The eastern half of the United States has been trapped in a deep freeze for most of February 2015. Hundreds (maybe thousands) of records have been set for daily low temperatures, and wave after wave of ice and snowstorms have hit the region. The coldest days of the year usually occur in January, yet February 2015 has been exceptional in many places.
Several satellites captured views of the frozen landscape from above, observing saltwater sea ice in East Coast harbors and freshwater ice in the Great Lakes and other inland waterways. Snow and ice have blanketed land surfaces from the Mississippi River to the Atlantic Ocean, from the Carolinas to Maine.
On February 20, 2015, the Operational Land Imager (OLI) on Landsat 8 captured a natural-color view (above) of the U.S.-Canadian border along the Niagara River. Note how a manmade ice boom keeps the mouth of the Niagara River clear near Buffalo, New York. As of February 27, Lake Erie was 95.9 percent covered in ice, while Lake Ontario was at 48.9 percent. Overall, the five Great Lakes combined were 84.1 percent ice covered.
Below you can see a trio of images showing the Mid-Atlantic region. The first image was captured on February 24 by the Moderate Resolution Imaging Spectroradiometer (MODIS) on NASA’s Aqua satellite. It shows ice in Delaware Bay—between New Jersey, Pennsylvania, and Delaware—and in the northern end of the Chesapeake Bay between Maryland and Delaware. The following two images (from February 15) come from the Landsat 8 OLI and show closer views, including ice streamers.

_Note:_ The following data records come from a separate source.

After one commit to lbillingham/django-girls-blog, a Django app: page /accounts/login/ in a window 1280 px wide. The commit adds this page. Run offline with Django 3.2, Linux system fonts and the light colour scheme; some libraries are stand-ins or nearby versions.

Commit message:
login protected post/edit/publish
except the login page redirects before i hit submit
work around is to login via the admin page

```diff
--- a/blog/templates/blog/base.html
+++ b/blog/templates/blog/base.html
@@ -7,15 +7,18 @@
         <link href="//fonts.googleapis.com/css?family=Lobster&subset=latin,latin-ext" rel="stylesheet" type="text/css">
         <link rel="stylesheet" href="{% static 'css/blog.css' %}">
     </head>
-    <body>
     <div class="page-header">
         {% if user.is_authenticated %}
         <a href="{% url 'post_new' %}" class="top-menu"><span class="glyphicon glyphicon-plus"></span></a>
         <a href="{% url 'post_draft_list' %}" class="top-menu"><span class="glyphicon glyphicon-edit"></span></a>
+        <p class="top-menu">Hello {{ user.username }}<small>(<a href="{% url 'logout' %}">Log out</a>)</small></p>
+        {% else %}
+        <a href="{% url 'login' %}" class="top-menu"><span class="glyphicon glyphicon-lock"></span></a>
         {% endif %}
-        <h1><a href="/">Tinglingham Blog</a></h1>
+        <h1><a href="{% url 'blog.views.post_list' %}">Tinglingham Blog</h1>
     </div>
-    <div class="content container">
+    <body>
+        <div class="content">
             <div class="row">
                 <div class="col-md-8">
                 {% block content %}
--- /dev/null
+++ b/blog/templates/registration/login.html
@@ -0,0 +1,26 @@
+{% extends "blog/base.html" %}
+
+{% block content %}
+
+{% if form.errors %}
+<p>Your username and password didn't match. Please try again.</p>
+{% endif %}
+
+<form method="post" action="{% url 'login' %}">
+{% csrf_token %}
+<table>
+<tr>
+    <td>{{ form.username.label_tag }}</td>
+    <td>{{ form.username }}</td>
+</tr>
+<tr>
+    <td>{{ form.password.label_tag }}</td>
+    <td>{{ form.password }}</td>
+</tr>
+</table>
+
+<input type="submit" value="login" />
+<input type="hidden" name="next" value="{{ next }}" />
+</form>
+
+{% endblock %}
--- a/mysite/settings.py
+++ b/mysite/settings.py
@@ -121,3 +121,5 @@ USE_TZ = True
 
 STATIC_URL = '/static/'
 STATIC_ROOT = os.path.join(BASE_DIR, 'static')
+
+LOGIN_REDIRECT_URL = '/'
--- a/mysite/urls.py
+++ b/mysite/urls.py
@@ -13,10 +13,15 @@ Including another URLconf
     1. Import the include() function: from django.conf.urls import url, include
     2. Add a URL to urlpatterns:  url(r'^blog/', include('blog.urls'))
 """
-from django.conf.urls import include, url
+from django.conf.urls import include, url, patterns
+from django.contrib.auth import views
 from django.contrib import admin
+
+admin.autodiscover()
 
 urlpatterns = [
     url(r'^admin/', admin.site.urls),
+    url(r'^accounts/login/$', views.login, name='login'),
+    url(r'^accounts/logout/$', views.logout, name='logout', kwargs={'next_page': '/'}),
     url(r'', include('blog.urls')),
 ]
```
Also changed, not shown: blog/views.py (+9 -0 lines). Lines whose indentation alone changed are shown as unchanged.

The waters around New York City have been choked with ice as well, slowing ferry and ship traffic in one of the United States’ major sea ports. The Landsat 8 image below (February 24) shows ice extending far up the Hudson River, across Long Island Sound, and into New Jersey’s Raritan Bay.
This winter has kept the weather statisticians busy. Bangor, Maine, is on course for its coldest month ever recorded, and Syracuse, New York, has had 20 days below zero (Fahrenheit), a new winter record. On February 23-24 alone, at least 67 temperature records fell. Montpelier, Vermont, dropped to -23°F; Glens Falls, New York, dipped to -26°F; and Columbus, Ohio, was at -11°F. Punxsutawney, Pennsylvania, home of the infamous weather-predicting groundhog, touched -20°F.
Finally, Aqua MODIS captured this view (below) of Cape Cod and the Islands in southeastern Massachusetts on February 25, 2015. The U.S. Coast Guard warned mariners of severe ice conditions in coastal waterways and noted that its ice-breaking capabilities were limited by the thickness of the ice. Many navigational buoys and other markers were knocked off their locations or submerged by sea ice, and the Coast Guard encouraged ships to sail by daylight and in visibility of at least one mile.
By late February, Boston, Massachusetts, had reached 100 inches of snow and was just a few inches short of the all-time record; the yearly normal is 32 inches. Bangor, Maine, has seen 110 inches of snow compared to the norm of 48. Most of the New York metropolitan area had double its usual snowfall. And the ocean around Nantucket was so cold and ice-filled that waves took on the consistency of slush, as shown in these photographs.
NASA Earth Observatory images by Jesse Allen, using Aqua MODIS data from the Land Atmosphere Near real-time Capability for EOS (LANCE) and Landsat data from the U.S. Geological Survey. Caption by Michael Carlowicz.